» **Instructions for the task**
Would you please set down the data again exactly as given, excluding the pictures?

[Web page edit records]

**********

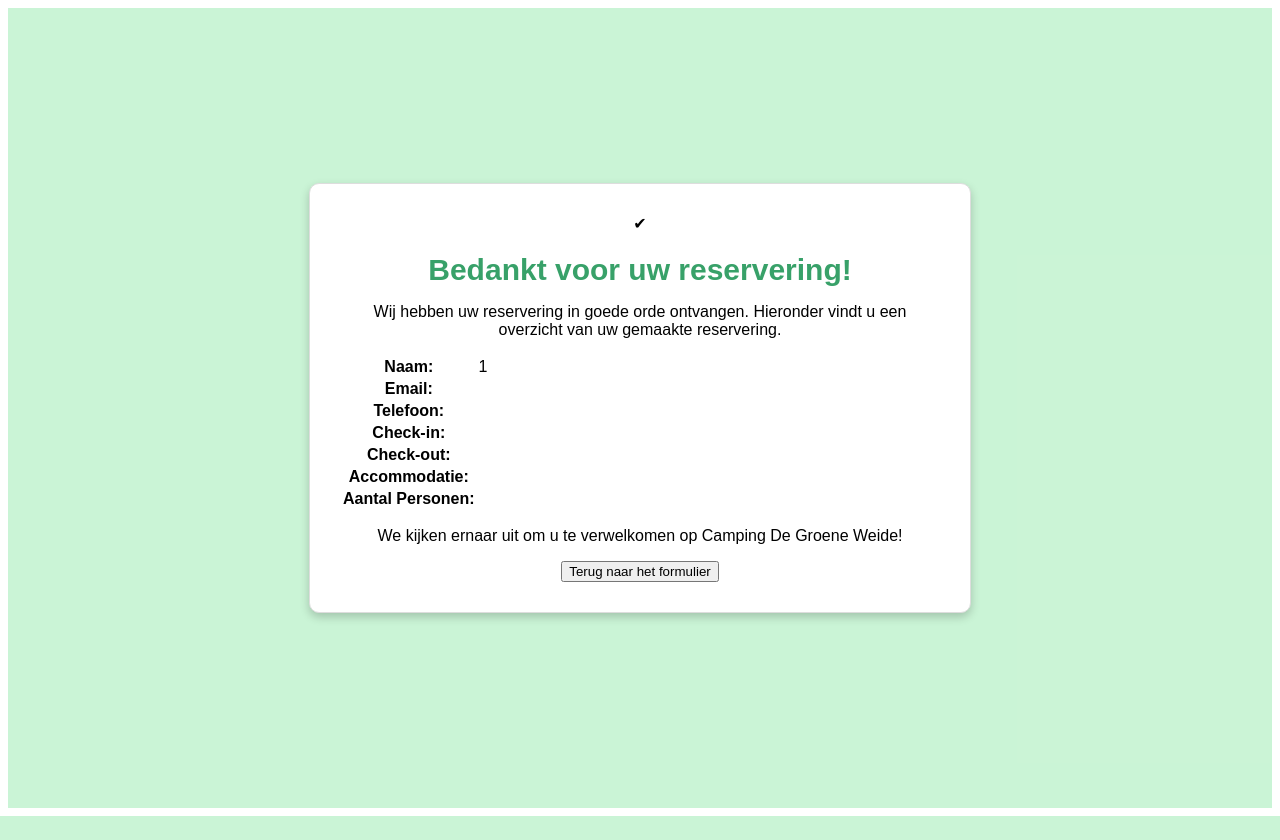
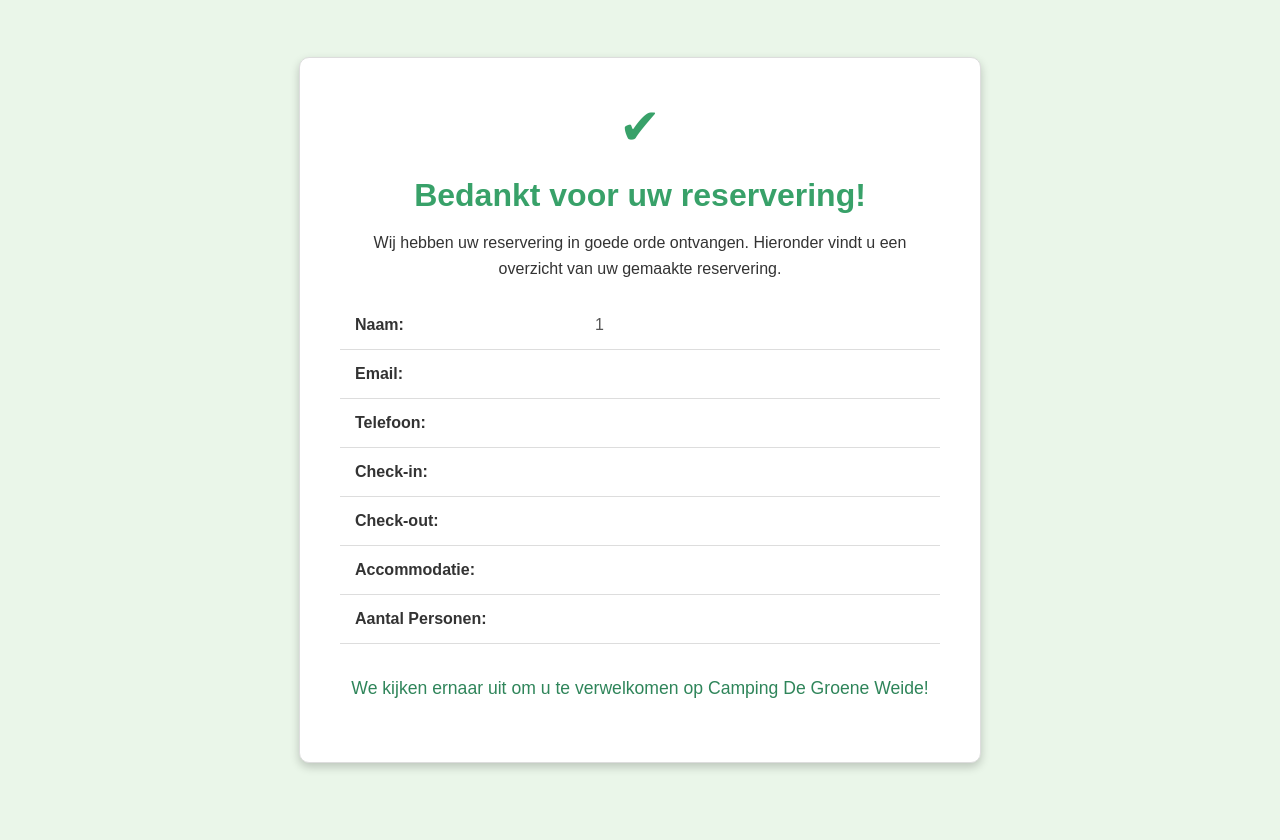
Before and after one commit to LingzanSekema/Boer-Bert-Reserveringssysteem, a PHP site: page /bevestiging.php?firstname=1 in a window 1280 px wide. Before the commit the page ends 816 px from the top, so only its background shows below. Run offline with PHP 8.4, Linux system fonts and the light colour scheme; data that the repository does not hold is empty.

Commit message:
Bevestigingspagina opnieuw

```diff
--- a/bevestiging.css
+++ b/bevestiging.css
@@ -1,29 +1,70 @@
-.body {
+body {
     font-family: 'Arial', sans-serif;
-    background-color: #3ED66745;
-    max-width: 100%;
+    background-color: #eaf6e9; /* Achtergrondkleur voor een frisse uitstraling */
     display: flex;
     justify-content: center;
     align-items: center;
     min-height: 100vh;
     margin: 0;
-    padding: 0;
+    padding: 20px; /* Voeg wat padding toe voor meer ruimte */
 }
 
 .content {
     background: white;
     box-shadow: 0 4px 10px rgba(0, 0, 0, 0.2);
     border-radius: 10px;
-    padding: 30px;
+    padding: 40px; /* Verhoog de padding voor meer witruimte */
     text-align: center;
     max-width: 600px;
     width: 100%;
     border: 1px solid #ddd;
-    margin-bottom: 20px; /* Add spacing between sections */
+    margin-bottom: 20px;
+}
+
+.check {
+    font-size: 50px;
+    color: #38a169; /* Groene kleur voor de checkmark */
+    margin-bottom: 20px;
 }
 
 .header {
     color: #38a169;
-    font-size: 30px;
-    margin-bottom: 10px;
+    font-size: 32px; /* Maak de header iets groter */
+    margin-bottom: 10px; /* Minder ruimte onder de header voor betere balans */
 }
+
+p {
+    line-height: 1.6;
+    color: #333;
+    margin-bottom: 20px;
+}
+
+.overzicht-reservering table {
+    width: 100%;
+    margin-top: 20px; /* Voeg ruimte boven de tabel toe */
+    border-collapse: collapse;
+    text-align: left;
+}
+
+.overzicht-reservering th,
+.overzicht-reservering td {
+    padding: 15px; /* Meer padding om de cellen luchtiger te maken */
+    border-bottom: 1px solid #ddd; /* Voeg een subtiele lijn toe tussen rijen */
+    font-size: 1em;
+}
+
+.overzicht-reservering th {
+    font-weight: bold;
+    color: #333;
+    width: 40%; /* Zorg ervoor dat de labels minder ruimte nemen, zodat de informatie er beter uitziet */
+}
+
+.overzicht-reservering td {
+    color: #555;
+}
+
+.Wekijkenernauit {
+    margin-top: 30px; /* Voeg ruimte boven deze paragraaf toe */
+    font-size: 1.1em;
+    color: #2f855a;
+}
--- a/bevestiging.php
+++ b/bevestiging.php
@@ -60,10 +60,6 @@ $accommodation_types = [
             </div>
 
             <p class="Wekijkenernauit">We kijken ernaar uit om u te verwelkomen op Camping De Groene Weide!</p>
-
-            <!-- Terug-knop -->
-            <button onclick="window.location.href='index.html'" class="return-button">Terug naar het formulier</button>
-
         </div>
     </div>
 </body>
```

**********

» **Exercise output**
Before and after one commit to LingzanSekema/Boer-Bert-Reserveringssysteem, a PHP site: page /bevestiging.php?firstname=1 in a window 1280 px wide. Before the commit the page ends 816 px from the top, so only its background shows below. Run offline with PHP 8.4, Linux system fonts and the light colour scheme; data that the repository does not hold is empty.

Commit message:
Bevestigingspagina opnieuw

```diff
--- a/bevestiging.css
+++ b/bevestiging.css
@@ -1,29 +1,70 @@
-.body {
+body {
     font-family: 'Arial', sans-serif;
-    background-color: #3ED66745;
-    max-width: 100%;
+    background-color: #eaf6e9; /* Achtergrondkleur voor een frisse uitstraling */
     display: flex;
     justify-content: center;
     align-items: center;
     min-height: 100vh;
     margin: 0;
-    padding: 0;
+    padding: 20px; /* Voeg wat padding toe voor meer ruimte */
 }
 
 .content {
     background: white;
     box-shadow: 0 4px 10px rgba(0, 0, 0, 0.2);
     border-radius: 10px;
-    padding: 30px;
+    padding: 40px; /* Verhoog de padding voor meer witruimte */
     text-align: center;
     max-width: 600px;
     width: 100%;
     border: 1px solid #ddd;
-    margin-bottom: 20px; /* Add spacing between sections */
+    margin-bottom: 20px;
+}
+
+.check {
+    font-size: 50px;
+    color: #38a169; /* Groene kleur voor de checkmark */
+    margin-bottom: 20px;
 }
 
 .header {
     color: #38a169;
-    font-size: 30px;
-    margin-bottom: 10px;
+    font-size: 32px; /* Maak de header iets groter */
+    margin-bottom: 10px; /* Minder ruimte onder de header voor betere balans */
 }
+
+p {
+    line-height: 1.6;
+    color: #333;
+    margin-bottom: 20px;
+}
+
+.overzicht-reservering table {
+    width: 100%;
+    margin-top: 20px; /* Voeg ruimte boven de tabel toe */
+    border-collapse: collapse;
+    text-align: left;
+}
+
+.overzicht-reservering th,
+.overzicht-reservering td {
+    padding: 15px; /* Meer padding om de cellen luchtiger te maken */
+    border-bottom: 1px solid #ddd; /* Voeg een subtiele lijn toe tussen rijen */
+    font-size: 1em;
+}
+
+.overzicht-reservering th {
+    font-weight: bold;
+    color: #333;
+    width: 40%; /* Zorg ervoor dat de labels minder ruimte nemen, zodat de informatie er beter uitziet */
+}
+
+.overzicht-reservering td {
+    color: #555;
+}
+
+.Wekijkenernauit {
+    margin-top: 30px; /* Voeg ruimte boven deze paragraaf toe */
+    font-size: 1.1em;
+    color: #2f855a;
+}
--- a/bevestiging.php
+++ b/bevestiging.php
@@ -60,10 +60,6 @@ $accommodation_types = [
             </div>
 
             <p class="Wekijkenernauit">We kijken ernaar uit om u te verwelkomen op Camping De Groene Weide!</p>
-
-            <!-- Terug-knop -->
-            <button onclick="window.location.href='index.html'" class="return-button">Terug naar het formulier</button>
-
         </div>
     </div>
 </body>
```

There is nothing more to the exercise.